The city of Gainesville won its first victory in what’s expected to be a prolonged battle against Florida’s anti-riot law championed by Gov. Ron DeSantis.
In a Sept. 20 hearing, the city advanced past a motion from the state to dismiss its multi-city lawsuit. Three cities didn’t enjoy the same success, as they were dropped from the case.
Now, Gainesville and its partners will have time to reorganize their case before litigation proceeds. The state and dismissed members of the suit will also have time to make an appeal to the court’s decision.
House Bill 1 — also known as the “anti-riot” or “Combatting Public Disorder” bill — took effect April 2021. The law created new criminal charges for non-peaceful protests including felony offenses for violent rioting and damaging monuments. The bill also required local governments to seek approval from the state before decreasing police budgets.
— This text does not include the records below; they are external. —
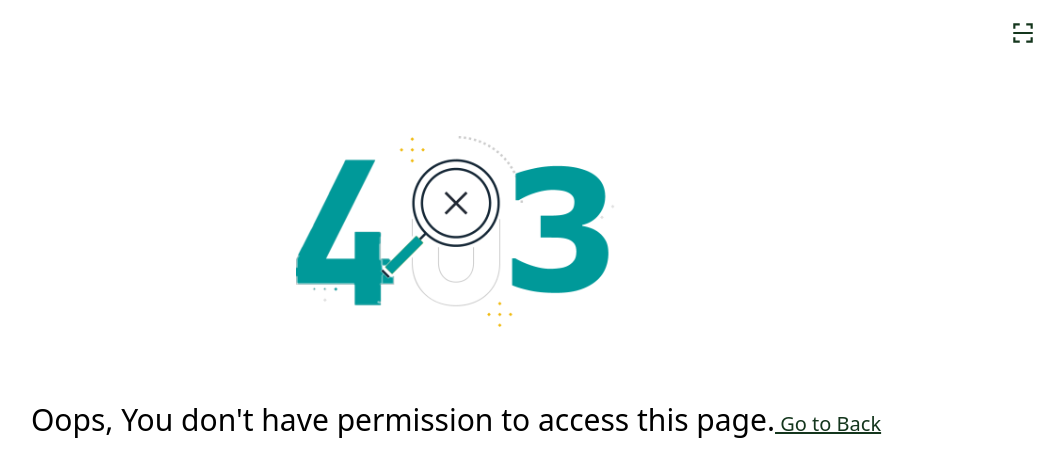
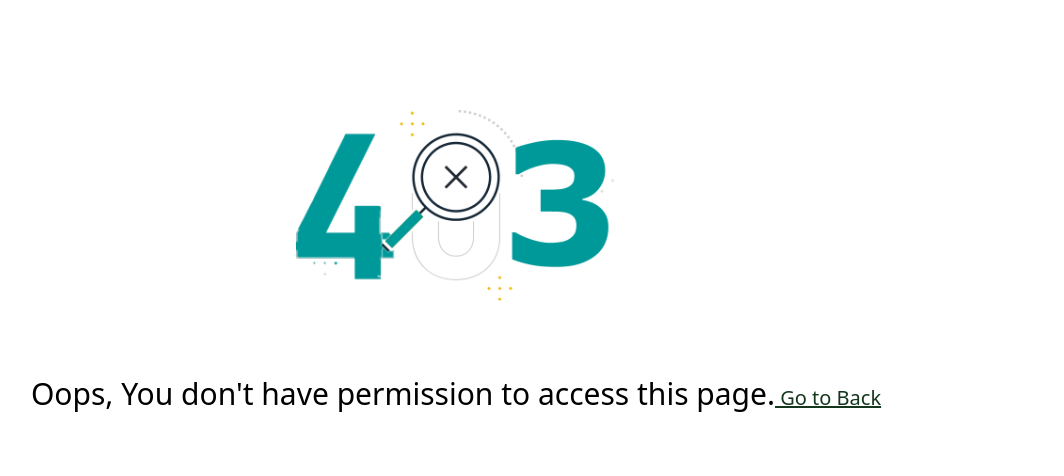
Before and after one commit to Badanix/badanix, a React (Vite) app: page /403 in a window 1280 px wide. Shown: the top 476 px of the page, without its empty margins (184-1248 px from the left). Built offline with nearby package versions, Linux system fonts and the light colour scheme; a web font is replaced by a local one.

Commit message:
updated now

```diff
--- a/src/view/partials/AuthHeader.jsx
+++ b/src/view/partials/AuthHeader.jsx
@@ -1,78 +1,27 @@
-import { useState } from "react";
-import { IMAGE, DOWNLOAD } from '../../components/Constants';
-
+import { IMAGE } from '../../components/Constants';
 import styles from "../../components/styles";
-import UAParser from 'ua-parser-js';
-import { RiQrScan2Line } from "react-icons/ri";
 
 const AuthHeader = () => {
+  return (
+    <div>
+      {/* Header */}
+      <div className={styles.registerHeader}>
+        <a href="/">
+          <img
+            src={IMAGE.site_logo}
+            alt="Logo"
+            className="sm:absolute w-32 -mt-9 mr-5 sm:w-36 sm:h-auto sm:-mt-8"
+          />
+        </a>
 
-const [barcodeDropdown, setbarcodeDropdown]= useState(false);
-
-const handleMouseOver = () => {
-    setbarcodeDropdown(true);
-  };
-
-  // Handle mouse out event to hide dropdown
-  const handleMouseOut = () => {
-    setbarcodeDropdown(false);
-  };
-
-
-   // Function to get the device-specific URL
-   const getDeviceStoreURL = () => {
-    const parser = new UAParser();
-    const result = parser.getResult();
-
-    if (result.os.name === 'Android') {
-      return DOWNLOAD.android_download;
-    }
-
-    if (result.os.name === 'iOS') {
-      return DOWNLOAD.apple_download;
-    }
-
-    return DOWNLOAD.desktop_download;
-  };
-
-
-
-  return (
-    <div  >
-       {/* Header */}
- <div className={styles.registerHeader} >
-  <a href="/"  >  <img src={IMAGE.site_logo} alt="Logo" className="sm:absolute w-32 -mt-9 mr-5  sm:w-36 sm:h-auto sm:-mt-8" />
-  </a>
- <div className={styles.registerHeader}  >
- <div
-      className="relative inline-block"
-      onMouseOver={handleMouseOver}
-      onMouseOut={handleMouseOut}
-    >
-      {/* QR Code Icon */}
-      <RiQrScan2Line
-        className="mx-[20px] cursor-pointer text-primary dark:text-secondary"
-        size={26}
-      />
-
-      {/* Dropdown for Barcode */}
-      {barcodeDropdown && (
-  <div className="absolute top-0 right-0 mt-2 w-48 bg-white border border-gray-300 rounded-lg shadow-lg z-20">
-    <div className="p-4">
-      <Barcode value={getDeviceStoreURL()} size={160} />
-      <p className="text-center text-primary dark:text-secondary font-[700] mt-2">Scan to Download</p>
-    </div>
-  </div>
-)}
-
-    </div>
-   {/* <ToggleTheme/> */}
+        <div className={styles.registerHeader}>
+          {/* You can add other components here, like a theme toggle if needed */}
+          {/* <ToggleTheme/> */}
         </div>
       </div>
       {/* End of header */}
+    </div>
+  );
+};
 
-    </div>
-  )
-}
-
-export default AuthHeader
+export default AuthHeader;
```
Gainesville was the first to challenge the law and recruited other city governments to file a suit against HB 1 in November. Its primary concern was if the bill would hinder local government by limiting cities’ control over budget.
The case is deeply tied to racial justice protests, as the legislation became DeSantis’ priority in September 2020. It came as a response to nationwide riots following the murder of George Floyd and death of Breonna Taylor.
Critics of the bill claim HB 1 has seen inconsistent enforcement, as Cuban protests in July 2021 blocked major streets in Miami with no criminal citations of the bill, as reported by The Washington Post.
Since Gainesville initiated the suit, eight other municipalities joined to file similar complaints. In an attempt to dismiss the lawsuit, the state filed a motion to drop the case in May on the grounds of lack of cause.
North Bay Village left the case voluntarily prior to the dismissal.
Leon County Judicial Circuit Court Judge J. Lee Marsh ruled in favor of advancing a majority of the suit challenging HB 1.
Gainesville remains one of the five cities advancing in the case. Lake Worth, North Miami and North Miami Beach were dismissed as a result of not having direct plans to act in a way that would see limitations from HB 1.
Jonathan Miller, a lawyer representing Gainesville and chief program officer of nonprofit legal team Public Rights Project, said the suit’s survival in any capacity was a massive success.
“This is a very tough political environment right now to push against this legislature and this governor,” Miller said. “It's incredibly brave and powerful what these cities are doing.”
Clearing the first major hurdle in the lawsuit revitalized advocates’ energy to make sure their case sees its day in court.
Gail Johnson, a former city commissioner who led the city’s decision in pursuing the lawsuit against the state, said the issue quickly transcended the issue of local government powers.
“As local legislators, we would have been unable to respond to community needs,” Johnson said. “It’s beyond the city of Gainesville.”
David Arreola, District 3 city commissioner, said the state should have no say in Gainesville’s budget given the city earns the revenue itself. The city levies its own taxes and decides how to spend its money, he said, just as the state gets to do the same.
The Gainesville City Commission has actively considered changing the funding of youth programs, which are currently under law enforcement’s budget, to instead receive funding elsewhere. Under HB 1, this change would require approval from the state level, according to the city’s legal complaint.“That’s not defunding the police,” Arreola said. “That’s enhancing youth services.”
Supporters of HB 1 feel the legislation helps protect law enforcement, following calls for defunding the police from social justice activists.
Ed Braddy, Republican nominee for the County Commission District 2 seat and former Gainesville mayor, said the bill’s purpose is to help ensure residents remain safe, criticizing the city’s plans for defunding.
“HB 1 does not prevent local governments from funding public safety,” Braddy said.“The issue is how they divert money away from public safety.”
Given Gainesville’s active protest culture, social activists within the community have expressed concerns over HB 1’s potential effects.
Laura Blecha, a 39-year-old Gainesville resident and National Women’s Liberation member, said the bill is an effort to stifle dissenting speech from Floridians.
“It is a very blatant attempt to limit the first amendment rights of Floridians,” Blecha said.
Others agree the legislation fails to address why protests often turn confrontational.
Ruka Scarlett, a 33-year-old Gainesville resident and National Women’s Liberation member, said demonstrations become violent out of necessity when citizens’ needs are not being met.
"We need to fight it, and obviously we’d prefer this peaceful,” Scarlett said. “But they’re giving us no other choice.”
As of Sunday evening, the next court appearance for the lawsuit doesn’t have a published date. Both parties have time to make appeals to the motion and otherwise reorganize their case in the meantime.
Contact Aidan at firstname.lastname@example.org. Follow him on Twitter @aidandisto.
Aidan Bush is a junior journalism major and the University Editor at The Alligator. He previously edited and wrote for the Metro desks. When he has free time, he likes to sleep.